During a visit in Fort Good Hope in December 2019, the project lead met in person and discussed this proposal with the K’asho Gotine Charter Community Council Chief, the president of Fort Good Hope Renewable Resource Council, the Executive Director of the Sahtu´ Land and Water Board, and the president of the Yamoga Land Corporation. The goal of the meeting was to assess the interest and level of support from the community for the project and the support was extremely strong as the health of aquatic ecosystems is of great concern in the community. The collaboration and support from the community members and agencies of Fort Good Hope is critical for this project. To maintain this good relationship, the research team will collaboratively build a research plan, and continue to work together through regular meetings and written communications. A community coordinator will provide guidance to researchers on how to appropriately engage with, hire and train community members to collect data and translate research findings. The engagement is driven by community voices and preferences ensuring equal opportunity for all. Engagement activities may include but are not limited to: community meals, site visits, instrumental measurements, regular results sharing meetings, and other methods as agreed on by community and research team members. The community’s partnership will be acknowledged in all communications and results will be shared with the communities through meetings and plain language reports. Data will be made available through the Mackenzie DataStream. Recent discussions with a program coordinator, DataStream (Gordon Foundation) has expressed great interest in the type of data this proposal will generate.

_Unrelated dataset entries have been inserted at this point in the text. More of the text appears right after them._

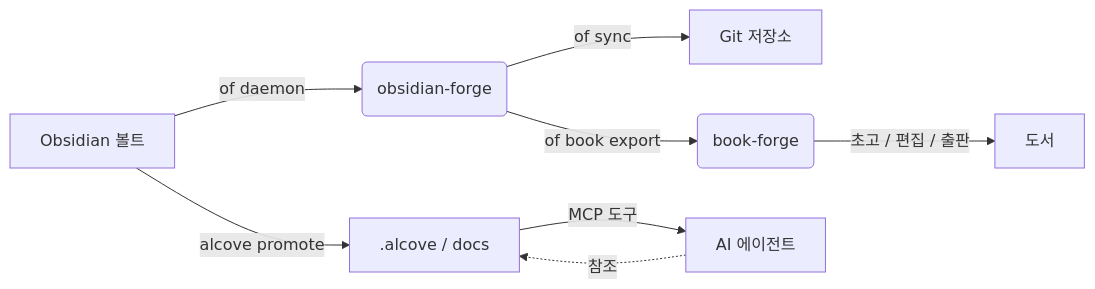
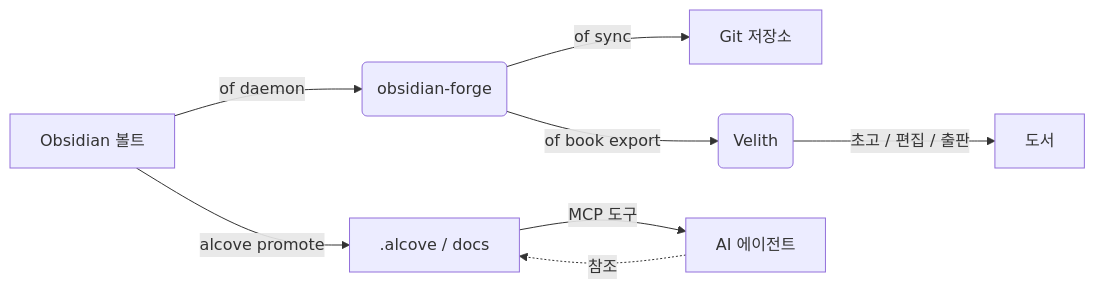
Before and after one commit to epicsagas/obsidian-forge: the diagram in docs/README_ko.md, drawn with Mermaid. The commit also changed other lines of this file and 12 other files, not shown here.

First line of the commit message:
fix: rename all book-forge references to Velith

````diff
--- a/docs/README_ko.md
+++ b/docs/README_ko.md
@@ -341,10 +341,10 @@
 ```mermaid
 graph LR
     A[Obsidian 볼트] -->|of daemon| B(obsidian-forge)
     B -->|of sync| C[Git 저장소]
     A -->|alcove promote| D[.alcove / docs]
     D -->|MCP 도구| E[AI 에이전트]
     E -.->|참조| D
-    B -->|of book export| F(book-forge)
+    B -->|of book export| F(Velith)
     F -->|초고 / 편집 / 출판| G[도서]
 ```
````
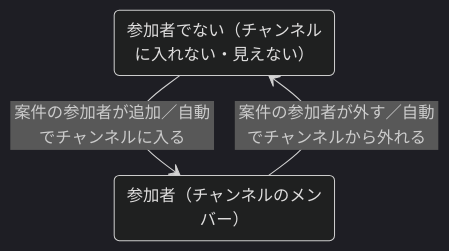
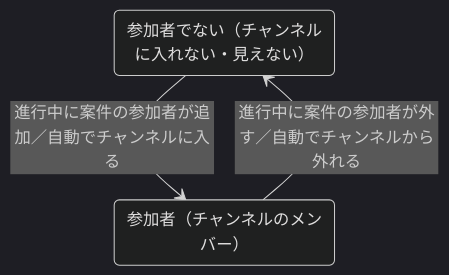
The fourth of 7 diagrams in docs/requirements/state-transitions.md (yamamotonaoki3/internal-system), drawn with Mermaid (dark theme) before and after one commit. The commit also changed other lines of this file and 9 other files, not shown here.

````diff
--- a/docs/requirements/state-transitions.md
+++ b/docs/requirements/state-transitions.md
@@ -108,7 +123,7 @@
 ```mermaid
 stateDiagram-v2
     state "参加者でない（チャンネルに入れない・見えない）" as NotMember
     state "参加者（チャンネルのメンバー）" as Member
-    NotMember --> Member: 案件の参加者が追加／自動でチャンネルに入る
-    Member --> NotMember: 案件の参加者が外す／自動でチャンネルから外れる
+    NotMember --> Member: 進行中に案件の参加者が追加／自動でチャンネルに入る
+    Member --> NotMember: 進行中に案件の参加者が外す／自動でチャンネルから外れる
 ```
````
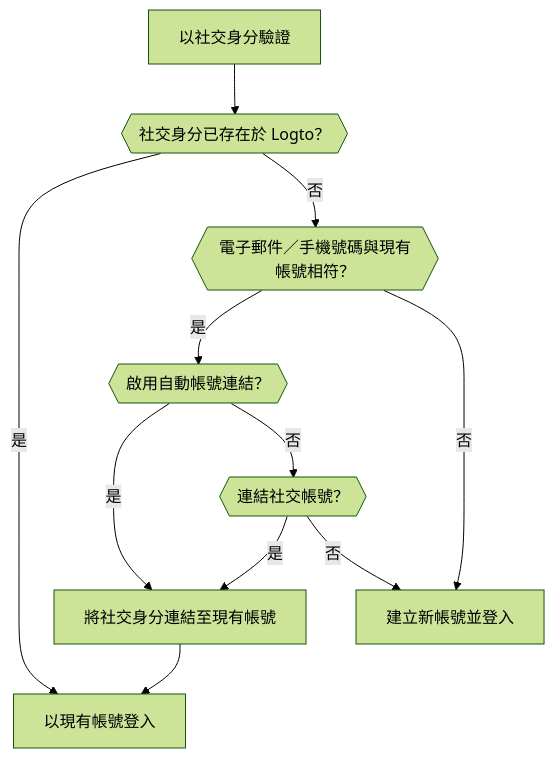
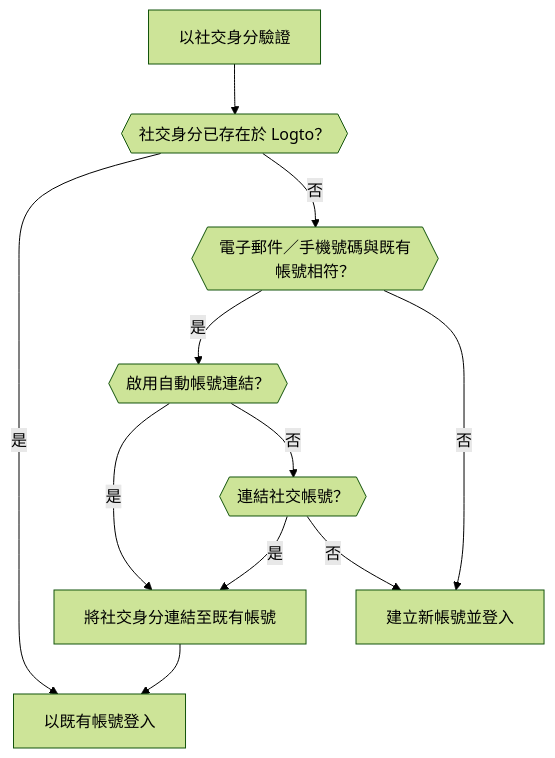
Before and after one commit to logto-io/docs: the second of 6 diagrams in i18n/zh-TW/docusaurus-plugin-content-docs/current/end-user-flows/sign-up-and-sign-in/social-sign-in.mdx, drawn with Mermaid (forest theme). The commit also changed other lines of this file and 67 other files, not shown here.

````diff
--- a/i18n/zh-TW/docusaurus-plugin-content-docs/current/end-user-flows/sign-up-and-sign-in/social-sign-in.mdx
+++ b/i18n/zh-TW/docusaurus-plugin-content-docs/current/end-user-flows/sign-up-and-sign-in/social-sign-in.mdx
@@ -80,13 +80,13 @@
     ```mermaid
     flowchart TD
     A[以社交身分驗證] --> B{{社交身分已存在於 Logto？}}
-    B -- 是 --> C[以現有帳號登入]
-    B -- 否 --> D{{電子郵件／手機號碼與現有帳號相符？}}
+    B -- 是 --> C[以既有帳號登入]
+    B -- 否 --> D{{電子郵件／手機號碼與既有帳號相符？}}
     D -- 是 --> E{{啟用自動帳號連結？}}
-    E -- 是 --> G[將社交身分連結至現有帳號]
+    E -- 是 --> G[將社交身分連結至既有帳號]
     G --> C
     D -- 否 --> H[建立新帳號並登入]
     E -- 否 --> I{{連結社交帳號？}}
     I -- 是 --> G
     I -- 否 --> H
     ```
````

The fieldwork for this study will be conducted from July 20, 2022 to December 31, 2022